In this book, José Varela Ortega makes an impassioned defense of Spain and its many virtues. And he does so in a number of fields: philosophy, literature, cinema, and art.
He analyzes the image of our country abroad throughout history, and explains how our “black legend” was formed with premeditation, while also highlighting a period when our country was admired––one Spain tends to forget.
It’s true that Spain’s image has been distorted by stereotypes and the gaze of the other, but the Spanish themselves are also responsible.
And yet, our history is far richer and far more respected than most of us realize, and this is the subject of much of Varela’s text, though he does not sidestep such controversial matters as the conquest of America, the polemical writings of Bartolomé de las Casas, the relationship between piracy and Spanish imperialism, and the myths surrounding the Army of Flanders and the Inquisition.
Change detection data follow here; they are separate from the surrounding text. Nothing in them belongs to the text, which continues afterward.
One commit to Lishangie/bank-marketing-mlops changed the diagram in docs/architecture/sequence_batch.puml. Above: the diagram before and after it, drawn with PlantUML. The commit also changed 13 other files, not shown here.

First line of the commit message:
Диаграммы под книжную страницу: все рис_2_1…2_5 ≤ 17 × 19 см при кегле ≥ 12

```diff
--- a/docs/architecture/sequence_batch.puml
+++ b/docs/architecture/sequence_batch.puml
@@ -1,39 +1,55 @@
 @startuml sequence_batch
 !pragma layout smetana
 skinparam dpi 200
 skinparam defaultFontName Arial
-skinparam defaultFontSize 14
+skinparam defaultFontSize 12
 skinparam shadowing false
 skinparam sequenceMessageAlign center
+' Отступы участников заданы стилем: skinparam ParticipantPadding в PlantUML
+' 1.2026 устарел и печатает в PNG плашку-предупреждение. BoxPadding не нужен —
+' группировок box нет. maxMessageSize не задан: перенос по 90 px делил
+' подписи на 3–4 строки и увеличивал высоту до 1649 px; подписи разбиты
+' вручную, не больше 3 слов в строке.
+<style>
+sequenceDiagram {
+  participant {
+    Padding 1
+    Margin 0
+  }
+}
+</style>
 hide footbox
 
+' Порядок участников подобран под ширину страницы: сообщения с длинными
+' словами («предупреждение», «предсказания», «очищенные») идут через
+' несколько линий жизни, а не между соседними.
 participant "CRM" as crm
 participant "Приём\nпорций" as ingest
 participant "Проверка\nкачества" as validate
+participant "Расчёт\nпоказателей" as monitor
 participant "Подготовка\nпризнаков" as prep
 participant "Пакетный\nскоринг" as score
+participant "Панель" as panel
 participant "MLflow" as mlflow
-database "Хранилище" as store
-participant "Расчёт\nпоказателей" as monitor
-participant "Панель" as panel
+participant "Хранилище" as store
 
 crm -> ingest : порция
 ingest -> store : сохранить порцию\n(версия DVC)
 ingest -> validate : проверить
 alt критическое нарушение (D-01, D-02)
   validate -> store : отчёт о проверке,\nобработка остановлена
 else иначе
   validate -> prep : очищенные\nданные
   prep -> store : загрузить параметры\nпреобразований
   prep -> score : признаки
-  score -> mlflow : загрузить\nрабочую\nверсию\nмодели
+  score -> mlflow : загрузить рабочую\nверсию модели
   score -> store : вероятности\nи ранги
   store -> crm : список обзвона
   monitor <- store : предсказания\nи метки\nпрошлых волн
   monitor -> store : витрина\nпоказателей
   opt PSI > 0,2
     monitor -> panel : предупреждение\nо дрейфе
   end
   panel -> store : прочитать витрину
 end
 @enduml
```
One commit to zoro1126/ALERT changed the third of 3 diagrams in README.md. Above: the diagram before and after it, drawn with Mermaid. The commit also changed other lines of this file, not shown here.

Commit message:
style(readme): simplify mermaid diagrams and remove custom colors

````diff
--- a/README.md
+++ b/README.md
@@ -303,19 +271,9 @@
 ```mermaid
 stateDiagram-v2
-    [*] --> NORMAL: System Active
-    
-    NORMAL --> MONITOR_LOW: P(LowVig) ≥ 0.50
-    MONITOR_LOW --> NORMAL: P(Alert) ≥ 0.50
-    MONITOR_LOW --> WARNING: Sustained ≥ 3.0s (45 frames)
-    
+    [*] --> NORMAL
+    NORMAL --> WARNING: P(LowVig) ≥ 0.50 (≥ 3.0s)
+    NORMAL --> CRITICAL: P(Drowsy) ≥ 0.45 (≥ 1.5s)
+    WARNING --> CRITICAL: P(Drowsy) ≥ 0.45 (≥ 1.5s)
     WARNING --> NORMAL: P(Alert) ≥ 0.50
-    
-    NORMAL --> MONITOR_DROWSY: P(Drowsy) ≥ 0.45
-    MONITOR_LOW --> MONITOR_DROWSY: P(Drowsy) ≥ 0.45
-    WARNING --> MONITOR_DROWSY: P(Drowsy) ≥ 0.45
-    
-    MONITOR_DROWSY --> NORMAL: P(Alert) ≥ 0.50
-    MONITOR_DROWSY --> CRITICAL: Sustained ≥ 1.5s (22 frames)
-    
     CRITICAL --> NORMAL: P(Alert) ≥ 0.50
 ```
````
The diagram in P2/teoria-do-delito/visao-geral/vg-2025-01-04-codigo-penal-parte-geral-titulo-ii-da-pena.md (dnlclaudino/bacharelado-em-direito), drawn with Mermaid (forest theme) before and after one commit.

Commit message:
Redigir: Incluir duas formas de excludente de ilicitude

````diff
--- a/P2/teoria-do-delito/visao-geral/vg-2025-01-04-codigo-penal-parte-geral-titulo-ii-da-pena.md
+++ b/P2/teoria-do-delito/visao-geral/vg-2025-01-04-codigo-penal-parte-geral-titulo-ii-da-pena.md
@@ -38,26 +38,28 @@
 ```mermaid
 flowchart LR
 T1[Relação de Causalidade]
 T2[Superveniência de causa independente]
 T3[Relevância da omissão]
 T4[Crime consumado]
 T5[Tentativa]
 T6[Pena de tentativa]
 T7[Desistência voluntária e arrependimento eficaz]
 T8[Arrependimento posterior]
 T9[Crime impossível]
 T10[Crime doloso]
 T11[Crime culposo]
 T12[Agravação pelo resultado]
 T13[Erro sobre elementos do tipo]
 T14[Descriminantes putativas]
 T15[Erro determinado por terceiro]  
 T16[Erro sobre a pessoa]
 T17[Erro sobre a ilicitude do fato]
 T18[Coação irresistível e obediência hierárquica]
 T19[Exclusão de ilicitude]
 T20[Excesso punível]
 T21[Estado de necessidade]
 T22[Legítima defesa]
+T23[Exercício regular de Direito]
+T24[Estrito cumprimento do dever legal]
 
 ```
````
The painstaking work of twenty years, it shows the admiration once felt for our country and, at the same time, the hatred and envy we have inspired the world over.